Win rate and the risk-reward ratio
Among stock traders, a win rate reflects how many of the total number of trades made during a prescribed period of time are profitable. For example, if you have 15 profitable trades out of a total of 20 trades a day, your daily win rate is 15 out of 20, or 75%. According to authorities such as Investopedia, a win rate above 50% is usually considered good. A high win rate, however, does not necessarily indicate you've made money, as the losses of the bad trades could exceed the profits from the winning trades. That is where the risk-reward ratio comes in: It calculates your trades' potential loss versus the potential profit.
How do you calculate risk and reward?
Here's how to calculate a risk-reward ratio: Divide the amount you could profit (that's the reward) by the amount you stand to lose (that's the risk).
So if you bought a stock for $100 and plan to sell it when it hits $200, the net profit would be $100. If you are willing to risk the entire investment, then the value of your risk is $100. So 100 divided by 100 is 100/100 or 1-to-1 -- meaning the risk and reward are equal.
Consider the same investment with a stop-loss at $50, but with the same expected profit of $100. You are willing to risk $50 to make double that. That's 50 for the risk, 100 for the reward, or 50/100, which is .5-to-1. However, risk is typically represented as 1 in the risk-reward ratio, so .5-to-1 is expressed as 1-to-2.
Examples of the risk-reward ratio in use
Stop-loss order. As noted above, a stop-loss order is an automated trigger often used in making a risk-reward calculation. The investor puts it in place, with the order to sell the investment if it falls to a specific value. A stop-loss order essentially puts a floor on the amount of loss an investor is willing to take before selling an investment.
When using a stop-loss order, the amount of the loss the investor is willing to take is the amount used to calculate the risk-reward ratio rather than the full dollar amount invested.
Probability. The risk-reward ratio does not take into account other factors that impact investment decisions. Most notably, the ratio does not consider the probability of an investment paying off.
Take, for example, a $1,000 investment that could return a $1,000 gain, but the chances of that investment successfully delivering any returns is very low (perhaps there's only a 10% chance). The risk-reward ratio at 1-to-1 may indicate a low risk, but the risk is much higher when considering the probability.
Similarly, some projects may have a low probability of failing but are coupled with a low potential return on investment (ROI). Projects with more unknown factors may have a higher probability of failure but at the same time offer a significantly higher return if they are successful. Companies typically distribute their risk by investing in projects that fit in both categories. The ideal is a project with a low risk-reward ratio -- little risk of failure and a high potential for reward. However, that type of project tends to be rare.
Benefits and limitations of using risk-reward ratio
The risk-reward ratio helps investors (as well as project leaders) with risk management by doing the following:

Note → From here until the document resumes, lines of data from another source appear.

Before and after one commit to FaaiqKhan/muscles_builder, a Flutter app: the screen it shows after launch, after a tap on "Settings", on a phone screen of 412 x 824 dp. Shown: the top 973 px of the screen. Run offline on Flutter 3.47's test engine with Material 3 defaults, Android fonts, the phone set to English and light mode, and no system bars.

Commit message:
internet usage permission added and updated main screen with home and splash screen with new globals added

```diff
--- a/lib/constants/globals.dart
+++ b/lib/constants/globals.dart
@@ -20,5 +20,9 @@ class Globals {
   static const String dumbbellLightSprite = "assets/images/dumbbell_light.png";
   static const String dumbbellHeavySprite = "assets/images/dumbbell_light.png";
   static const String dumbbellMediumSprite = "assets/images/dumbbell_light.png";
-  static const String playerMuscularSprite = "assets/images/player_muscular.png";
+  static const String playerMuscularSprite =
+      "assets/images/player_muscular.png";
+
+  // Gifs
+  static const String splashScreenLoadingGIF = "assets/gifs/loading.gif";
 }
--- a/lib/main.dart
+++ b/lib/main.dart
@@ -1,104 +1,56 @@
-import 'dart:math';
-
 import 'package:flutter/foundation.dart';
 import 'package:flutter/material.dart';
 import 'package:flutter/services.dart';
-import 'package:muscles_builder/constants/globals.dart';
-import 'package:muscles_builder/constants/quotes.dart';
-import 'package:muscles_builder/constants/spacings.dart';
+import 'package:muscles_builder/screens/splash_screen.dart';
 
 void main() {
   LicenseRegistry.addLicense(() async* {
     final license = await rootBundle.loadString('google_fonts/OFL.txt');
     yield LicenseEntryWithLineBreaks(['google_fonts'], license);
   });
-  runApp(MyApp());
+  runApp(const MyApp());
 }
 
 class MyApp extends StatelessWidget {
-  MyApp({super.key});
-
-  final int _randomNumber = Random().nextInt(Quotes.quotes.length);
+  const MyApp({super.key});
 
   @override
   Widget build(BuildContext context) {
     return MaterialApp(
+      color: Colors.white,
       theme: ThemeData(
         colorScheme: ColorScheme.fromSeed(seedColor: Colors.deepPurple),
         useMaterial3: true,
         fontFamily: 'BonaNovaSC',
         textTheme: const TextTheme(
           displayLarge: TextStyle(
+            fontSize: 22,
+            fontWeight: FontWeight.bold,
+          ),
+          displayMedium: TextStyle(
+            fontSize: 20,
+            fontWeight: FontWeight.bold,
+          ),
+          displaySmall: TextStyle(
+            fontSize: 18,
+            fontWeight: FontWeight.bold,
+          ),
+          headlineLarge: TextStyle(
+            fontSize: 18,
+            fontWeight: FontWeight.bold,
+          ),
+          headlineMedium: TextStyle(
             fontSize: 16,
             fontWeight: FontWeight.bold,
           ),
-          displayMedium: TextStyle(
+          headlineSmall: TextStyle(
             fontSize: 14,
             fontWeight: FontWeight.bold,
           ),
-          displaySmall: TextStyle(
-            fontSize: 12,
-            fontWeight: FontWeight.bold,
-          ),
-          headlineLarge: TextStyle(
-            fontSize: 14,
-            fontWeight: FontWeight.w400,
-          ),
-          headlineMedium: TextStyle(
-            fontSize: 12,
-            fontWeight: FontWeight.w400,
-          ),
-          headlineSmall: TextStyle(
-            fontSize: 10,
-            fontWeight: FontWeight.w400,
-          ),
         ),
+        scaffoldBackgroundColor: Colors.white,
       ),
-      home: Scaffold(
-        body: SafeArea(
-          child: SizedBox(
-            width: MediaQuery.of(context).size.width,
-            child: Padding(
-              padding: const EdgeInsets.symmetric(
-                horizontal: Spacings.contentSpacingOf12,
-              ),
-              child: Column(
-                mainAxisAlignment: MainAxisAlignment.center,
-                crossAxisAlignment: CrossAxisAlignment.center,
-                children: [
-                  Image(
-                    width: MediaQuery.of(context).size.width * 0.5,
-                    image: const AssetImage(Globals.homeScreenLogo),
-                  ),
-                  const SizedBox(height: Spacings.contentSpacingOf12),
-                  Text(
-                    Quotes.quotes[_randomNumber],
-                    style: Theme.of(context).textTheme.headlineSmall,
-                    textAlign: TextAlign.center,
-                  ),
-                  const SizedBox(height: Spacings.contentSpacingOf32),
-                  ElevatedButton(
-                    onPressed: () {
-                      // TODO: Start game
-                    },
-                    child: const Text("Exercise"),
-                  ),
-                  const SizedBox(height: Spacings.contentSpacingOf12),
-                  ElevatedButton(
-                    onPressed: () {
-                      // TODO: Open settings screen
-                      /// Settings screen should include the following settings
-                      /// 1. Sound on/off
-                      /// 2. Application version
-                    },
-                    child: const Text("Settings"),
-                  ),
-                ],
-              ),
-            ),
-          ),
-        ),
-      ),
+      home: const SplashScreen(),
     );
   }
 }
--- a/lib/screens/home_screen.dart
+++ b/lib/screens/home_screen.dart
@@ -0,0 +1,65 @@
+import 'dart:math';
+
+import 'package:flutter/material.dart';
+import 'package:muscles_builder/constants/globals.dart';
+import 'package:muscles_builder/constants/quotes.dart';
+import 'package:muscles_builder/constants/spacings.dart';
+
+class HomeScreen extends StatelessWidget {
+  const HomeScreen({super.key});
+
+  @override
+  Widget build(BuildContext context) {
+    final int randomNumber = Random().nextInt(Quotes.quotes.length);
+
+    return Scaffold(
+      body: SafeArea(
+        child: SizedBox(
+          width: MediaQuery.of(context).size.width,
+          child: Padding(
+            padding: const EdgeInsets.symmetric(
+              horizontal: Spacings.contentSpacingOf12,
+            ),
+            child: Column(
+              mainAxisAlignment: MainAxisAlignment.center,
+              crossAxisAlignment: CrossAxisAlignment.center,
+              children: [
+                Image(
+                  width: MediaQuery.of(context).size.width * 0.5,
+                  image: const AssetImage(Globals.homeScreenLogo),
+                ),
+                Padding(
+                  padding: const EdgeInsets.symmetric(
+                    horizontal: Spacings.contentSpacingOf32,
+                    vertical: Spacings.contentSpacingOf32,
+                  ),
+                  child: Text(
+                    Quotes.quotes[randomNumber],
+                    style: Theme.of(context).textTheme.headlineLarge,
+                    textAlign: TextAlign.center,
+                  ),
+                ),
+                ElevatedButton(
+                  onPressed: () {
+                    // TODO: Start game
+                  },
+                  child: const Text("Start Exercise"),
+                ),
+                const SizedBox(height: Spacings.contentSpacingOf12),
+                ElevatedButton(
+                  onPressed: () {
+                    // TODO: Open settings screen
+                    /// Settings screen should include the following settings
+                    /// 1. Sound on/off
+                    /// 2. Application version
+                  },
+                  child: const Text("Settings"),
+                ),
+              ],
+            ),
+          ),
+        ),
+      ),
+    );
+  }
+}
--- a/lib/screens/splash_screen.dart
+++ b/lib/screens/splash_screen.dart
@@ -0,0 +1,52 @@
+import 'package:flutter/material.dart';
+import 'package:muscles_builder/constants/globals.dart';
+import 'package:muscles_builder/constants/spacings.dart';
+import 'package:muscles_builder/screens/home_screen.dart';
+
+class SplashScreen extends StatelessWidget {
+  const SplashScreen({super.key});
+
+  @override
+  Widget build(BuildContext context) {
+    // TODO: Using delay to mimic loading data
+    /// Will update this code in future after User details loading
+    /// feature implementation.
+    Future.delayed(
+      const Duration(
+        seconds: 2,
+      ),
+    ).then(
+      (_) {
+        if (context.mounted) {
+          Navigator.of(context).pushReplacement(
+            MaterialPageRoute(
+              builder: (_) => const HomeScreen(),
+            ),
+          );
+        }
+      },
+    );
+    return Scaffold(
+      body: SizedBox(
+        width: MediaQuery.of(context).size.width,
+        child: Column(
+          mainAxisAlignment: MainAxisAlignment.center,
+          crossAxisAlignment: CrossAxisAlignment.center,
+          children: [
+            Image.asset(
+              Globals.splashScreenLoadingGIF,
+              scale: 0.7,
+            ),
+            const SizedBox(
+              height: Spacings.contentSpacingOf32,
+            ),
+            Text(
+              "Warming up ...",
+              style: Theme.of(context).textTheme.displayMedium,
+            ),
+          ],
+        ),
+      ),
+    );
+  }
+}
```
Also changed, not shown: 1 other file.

- Manage their risks by giving them a tool to evaluate and express the potential risk.
- Evaluate risks and rewards in an objective manner, as the risk-reward ratio -- a mathematical calculation -- removes subjective elements from the evaluation.
- Quickly recalculate risks against rewards if dynamics -- and values -- change.

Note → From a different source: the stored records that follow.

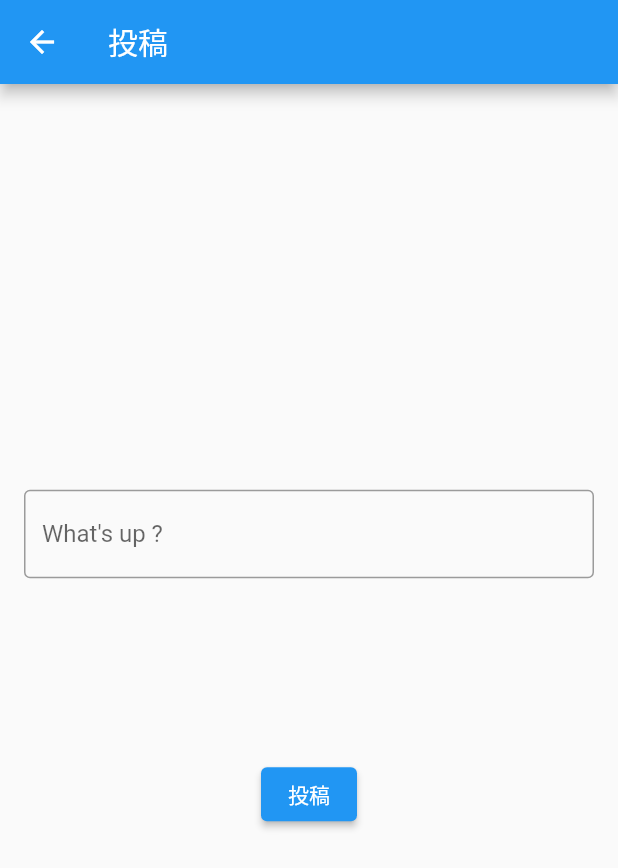
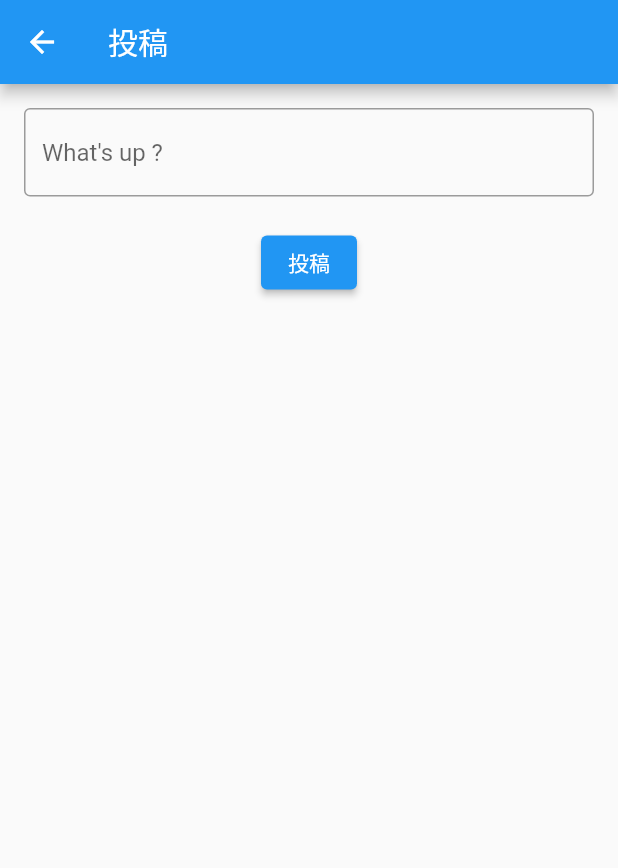
Before and after one commit to ShinoharaTa/nostr_pubcha_client, a Flutter app: the PostScreen screen opened directly, on a phone screen of 412 x 824 dp. Shown: the top 868 px of the screen. Run offline on Flutter 3.47's test engine with Material 2 defaults, Android fonts, the phone set to English and light mode, and no system bars; our stand-ins replace shared_preferences, synchronized; missing offline and left inert: mutex, nostr_core_dart; accounts and stored records are empty; network calls fail.

Commit message:
細かいデザイン周りを修正

```diff
--- a/lib/post.dart
+++ b/lib/post.dart
@@ -17,18 +17,19 @@ class PostScreen extends StatelessWidget {
       body: Padding(
         padding: EdgeInsets.all(16.0),
         child: Column(
-          mainAxisAlignment: MainAxisAlignment.center,
+          mainAxisAlignment: MainAxisAlignment.start,
           children: <Widget>[
             TextField(
               controller: _controller,
-              maxLines: null, // 改行可能にする
+              maxLines: 5,
+              minLines: 1,
               keyboardType: TextInputType.multiline,
               decoration: InputDecoration(
                 hintText: 'What\'s up ?',
                 border: OutlineInputBorder(),
               ),
             ),
-            SizedBox(height: 120),
+            SizedBox(height: 20),
             ElevatedButton(
               child: Text('投稿'),
               onPressed: () {
```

The following are some drawbacks of the risk-reward calculation:
- It does not consider probability.
- The ratio depends upon the quality of the investor's research and ability to gauge risk.

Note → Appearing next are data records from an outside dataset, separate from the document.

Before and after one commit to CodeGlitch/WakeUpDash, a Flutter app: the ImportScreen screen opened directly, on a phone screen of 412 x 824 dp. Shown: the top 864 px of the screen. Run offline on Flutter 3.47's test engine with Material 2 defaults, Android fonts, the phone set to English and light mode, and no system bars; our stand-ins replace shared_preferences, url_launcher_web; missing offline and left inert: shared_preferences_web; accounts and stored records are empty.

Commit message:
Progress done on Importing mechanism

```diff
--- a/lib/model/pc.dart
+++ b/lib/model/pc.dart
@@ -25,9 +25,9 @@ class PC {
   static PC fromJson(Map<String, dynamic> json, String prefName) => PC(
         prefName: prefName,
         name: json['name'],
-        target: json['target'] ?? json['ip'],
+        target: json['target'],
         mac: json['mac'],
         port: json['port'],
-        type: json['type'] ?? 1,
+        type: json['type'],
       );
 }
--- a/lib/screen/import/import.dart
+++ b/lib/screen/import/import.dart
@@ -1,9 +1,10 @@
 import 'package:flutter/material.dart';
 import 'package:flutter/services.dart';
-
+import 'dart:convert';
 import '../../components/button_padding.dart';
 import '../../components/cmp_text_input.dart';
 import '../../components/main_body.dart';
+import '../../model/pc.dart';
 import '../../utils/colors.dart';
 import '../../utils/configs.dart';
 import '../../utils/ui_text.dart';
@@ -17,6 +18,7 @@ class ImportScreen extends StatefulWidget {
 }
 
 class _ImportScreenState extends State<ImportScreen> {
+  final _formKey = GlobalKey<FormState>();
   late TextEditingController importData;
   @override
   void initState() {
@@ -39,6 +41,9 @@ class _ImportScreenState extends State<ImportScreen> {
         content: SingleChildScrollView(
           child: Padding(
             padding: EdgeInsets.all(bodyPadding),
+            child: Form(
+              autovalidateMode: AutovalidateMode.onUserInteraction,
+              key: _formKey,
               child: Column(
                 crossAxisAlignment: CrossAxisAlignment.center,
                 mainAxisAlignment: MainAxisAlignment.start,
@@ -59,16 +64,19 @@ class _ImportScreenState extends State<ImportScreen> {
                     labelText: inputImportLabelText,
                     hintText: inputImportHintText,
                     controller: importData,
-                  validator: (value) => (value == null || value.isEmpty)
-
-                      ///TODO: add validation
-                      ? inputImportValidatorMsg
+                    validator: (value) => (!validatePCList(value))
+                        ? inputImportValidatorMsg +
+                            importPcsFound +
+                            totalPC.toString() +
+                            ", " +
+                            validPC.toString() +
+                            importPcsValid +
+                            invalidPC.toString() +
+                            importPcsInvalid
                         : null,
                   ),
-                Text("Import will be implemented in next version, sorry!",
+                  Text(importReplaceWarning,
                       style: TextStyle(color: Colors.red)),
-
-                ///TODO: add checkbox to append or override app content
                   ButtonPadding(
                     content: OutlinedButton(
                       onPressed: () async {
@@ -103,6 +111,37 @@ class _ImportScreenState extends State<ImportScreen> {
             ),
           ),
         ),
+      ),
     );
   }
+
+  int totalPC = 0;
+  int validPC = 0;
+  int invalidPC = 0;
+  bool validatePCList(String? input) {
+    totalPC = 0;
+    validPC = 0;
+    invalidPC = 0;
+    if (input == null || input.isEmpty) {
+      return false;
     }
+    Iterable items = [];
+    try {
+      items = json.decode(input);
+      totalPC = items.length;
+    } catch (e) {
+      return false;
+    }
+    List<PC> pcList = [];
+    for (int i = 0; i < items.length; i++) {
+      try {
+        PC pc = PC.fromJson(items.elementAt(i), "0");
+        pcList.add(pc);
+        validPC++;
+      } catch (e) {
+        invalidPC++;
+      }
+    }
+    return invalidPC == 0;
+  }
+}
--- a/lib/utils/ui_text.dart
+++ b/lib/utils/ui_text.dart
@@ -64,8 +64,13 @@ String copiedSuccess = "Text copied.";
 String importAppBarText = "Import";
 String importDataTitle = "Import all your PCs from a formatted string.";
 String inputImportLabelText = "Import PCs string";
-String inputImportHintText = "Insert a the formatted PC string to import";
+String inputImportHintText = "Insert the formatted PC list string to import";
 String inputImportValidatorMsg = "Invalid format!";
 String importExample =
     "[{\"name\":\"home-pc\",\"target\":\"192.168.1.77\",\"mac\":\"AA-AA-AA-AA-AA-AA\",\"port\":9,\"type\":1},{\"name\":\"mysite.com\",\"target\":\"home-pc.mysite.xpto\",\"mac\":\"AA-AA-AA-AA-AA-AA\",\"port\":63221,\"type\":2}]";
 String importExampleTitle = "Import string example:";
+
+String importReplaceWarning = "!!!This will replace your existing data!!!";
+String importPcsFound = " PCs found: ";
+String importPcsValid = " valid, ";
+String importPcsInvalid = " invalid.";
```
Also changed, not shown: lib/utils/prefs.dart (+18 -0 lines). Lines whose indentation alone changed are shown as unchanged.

- The risk-reward ratio does not incorporate other potential factors and calculations including, for example, the possibility in making trades that the stock does not fluctuate.
So while the risk-reward ratio can help calculate and compare investment risks, the figure in and of itself is not considered adequate for determining worthwhile investments.